Insight from Lamprey Genomics: Brain and Pituitary Reproductive Hormones of Lampreys (Stacia A. Sower, Mihael Freamat, and Scott I. Kavanaugh)
A Review of the Evolution of Nonparasitism in Lampreys and an Update of the Paired Species Concept (Margaret F. Docker)
Passage Considerations for Anadromous Lampreys (Mary L. Moser and Matthew G. Mesa)
Ability of Adult Sea Lamprey to Climb Inclined Surfaces (Ulrich G. Reinhardt, Thomas Binder, and D. Gordon McDonald)
Predation on Lampreys (Philip A. Cochran)
Diel Feeding by Larval Northern Brook Lampreys in Two Northern Michigan Streams (Trent M. Sutton and Stephen H. Bowen)
A Comparison of Native and Exotic Hosts for the Silver Lamprey (Philip A. Cochran)
Spawning Distribution and Habitat Use of Adult Pacific and Western Brook Lampreys in Smith River, Oregon (Stephanie L. Gunckel, Kim K. Jones, and Steven E. Jacobs)

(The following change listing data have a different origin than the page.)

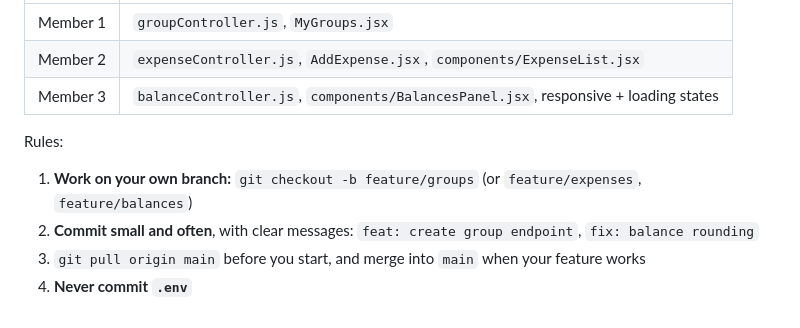
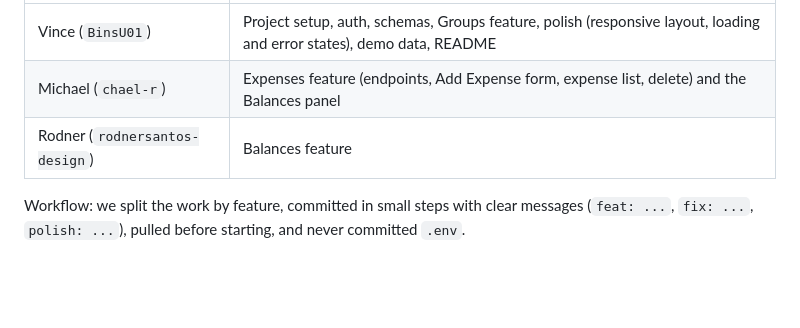
Before and after one commit to BinsU01/ambagan, a Markdown page: README.md, the part around one of its changes. GitHub-like rendering; blank space fills up the shorter version.

```diff
--- a/README.md
+++ b/README.md
@@ -117,11 +160,6 @@ client/src/
 | --- | --- |
-| Member 1 | `groupController.js`, `MyGroups.jsx` |
-| Member 2 | `expenseController.js`, `AddExpense.jsx`, `components/ExpenseList.jsx` |
-| Member 3 | `balanceController.js`, `components/BalancesPanel.jsx`, responsive + loading states |
+| Vince (`BinsU01`) | Project setup, auth, schemas, Groups feature, polish (responsive layout, loading and error states), demo data, README |
+| Michael (`chael-r`) | Expenses feature (endpoints, Add Expense form, expense list, delete) and the Balances panel |
+| Rodner (`rodnersantos-design`) | Balances feature |
 
-Rules:
-
-1. **Work on your own branch:** `git checkout -b feature/groups` (or `feature/expenses`, `feature/balances`)
-2. **Commit small and often**, with clear messages: `feat: create group endpoint`, `fix: balance rounding`
-3. `git pull origin main` before you start, and merge into `main` when your feature works
-4. **Never commit `.env`**
+Workflow: we split the work by feature, committed in small steps with clear messages (`feat: ...`, `fix: ...`, `polish: ...`), pulled before starting, and never committed `.env`.
```
Also changed, not shown: other parts of README.md (+72 -29 lines), screenshots/add-expense.png (added), screenshots/group.png (added), screenshots/login.png (added), screenshots/mobile-add-expense.png (added), screenshots/mobile.png (added), screenshots/my-groups.png (added).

A Field Study to Investigate Repeat Homing in Pacific Lampreys (Douglas R. Hatch and John M. Whiteaker)
Approaches for Monitoring Pacific Lamprey Spawning Populations in a Coastal Oregon Stream (Abel F. Brumo, Leo Grandmontagne, Steven N. Namitz, and Douglas F. Markle)
Morphological Diagnosis of Entosphenus and Lampetra Ammocoetes (Petromyzontidae) in Washington, Oregon, and California (Damon Goodman, Andrew P. Kinziger, Stewart B. Reid, and Margaret F. Docker)

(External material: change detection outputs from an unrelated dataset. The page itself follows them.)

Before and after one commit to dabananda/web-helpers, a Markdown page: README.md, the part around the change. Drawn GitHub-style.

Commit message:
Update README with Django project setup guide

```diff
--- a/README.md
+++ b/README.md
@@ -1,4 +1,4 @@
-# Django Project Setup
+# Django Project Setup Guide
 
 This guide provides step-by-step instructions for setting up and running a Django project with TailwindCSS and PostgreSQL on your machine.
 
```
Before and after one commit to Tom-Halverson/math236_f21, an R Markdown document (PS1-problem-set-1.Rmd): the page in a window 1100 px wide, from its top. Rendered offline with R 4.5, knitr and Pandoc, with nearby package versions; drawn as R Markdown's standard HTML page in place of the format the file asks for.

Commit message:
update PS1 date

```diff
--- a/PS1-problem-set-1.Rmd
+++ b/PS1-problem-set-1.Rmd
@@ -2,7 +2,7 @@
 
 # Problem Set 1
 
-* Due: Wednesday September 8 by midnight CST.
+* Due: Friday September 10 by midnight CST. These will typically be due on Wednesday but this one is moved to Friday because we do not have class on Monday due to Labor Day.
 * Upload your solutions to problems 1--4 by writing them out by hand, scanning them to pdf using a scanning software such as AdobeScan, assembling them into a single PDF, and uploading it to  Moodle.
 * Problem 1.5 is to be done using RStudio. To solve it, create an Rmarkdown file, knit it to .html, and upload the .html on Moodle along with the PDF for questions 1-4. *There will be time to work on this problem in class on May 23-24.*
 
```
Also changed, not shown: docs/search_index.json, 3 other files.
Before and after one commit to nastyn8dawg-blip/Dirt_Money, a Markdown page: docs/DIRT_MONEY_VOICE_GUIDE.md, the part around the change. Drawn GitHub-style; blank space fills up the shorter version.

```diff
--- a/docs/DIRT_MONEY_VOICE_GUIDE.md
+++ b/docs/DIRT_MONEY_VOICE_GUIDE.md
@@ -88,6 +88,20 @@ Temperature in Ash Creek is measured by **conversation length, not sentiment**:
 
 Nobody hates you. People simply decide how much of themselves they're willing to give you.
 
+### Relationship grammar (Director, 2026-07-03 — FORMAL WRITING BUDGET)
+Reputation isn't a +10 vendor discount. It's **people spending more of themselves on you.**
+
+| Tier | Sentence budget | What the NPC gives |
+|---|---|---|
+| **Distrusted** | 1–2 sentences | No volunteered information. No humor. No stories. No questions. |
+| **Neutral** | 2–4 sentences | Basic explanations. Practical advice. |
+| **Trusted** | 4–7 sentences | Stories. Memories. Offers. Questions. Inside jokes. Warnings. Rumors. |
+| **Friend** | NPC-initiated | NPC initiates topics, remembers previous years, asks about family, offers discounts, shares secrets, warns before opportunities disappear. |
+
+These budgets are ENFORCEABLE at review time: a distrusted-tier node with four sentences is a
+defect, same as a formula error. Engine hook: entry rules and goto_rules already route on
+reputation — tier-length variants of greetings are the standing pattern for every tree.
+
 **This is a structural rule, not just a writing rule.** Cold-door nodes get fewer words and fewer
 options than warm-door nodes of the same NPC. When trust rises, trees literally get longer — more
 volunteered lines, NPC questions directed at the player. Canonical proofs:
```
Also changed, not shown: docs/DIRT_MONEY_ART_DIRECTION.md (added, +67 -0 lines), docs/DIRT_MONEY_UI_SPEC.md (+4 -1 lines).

Lessons from the Reintroducrtion of a Noncharismatic, Migratory Fish: Pacific Lamprey in the Upper Umatilla River, Oregon (David A. Close, Kenneth P. Currens, Aaron Jackson, Andrew J. Wildbill, Josh Hansen, Preston Bronson, and Kimmo Aronsuu)
Considering Pacific Lampreys When Implementing Instream Activities (Bianca Streif)
Current Status and Distribution of the Pacific Lamprey South of Point Conception, Southern Coastal California, USA (Camm C. Swift and Steve R. Howard)
Status and Conservation of Lampreys in California (Peter B. Moyle, Larry R. Brown, Shawn D. Chase, and Rebecca M. Quinones)
Taxonomy, Distribution, and Conservation of Lampreys in Canada (Claude B. Renaud, Margaret F. Docker, and Nicholas E. Mandrak)
Critical Uncertainties and Research Needs for the Restoration and Conservation of Native Lampreys in North America (Matthew G. Mesa and Elizabeth S. Copeland)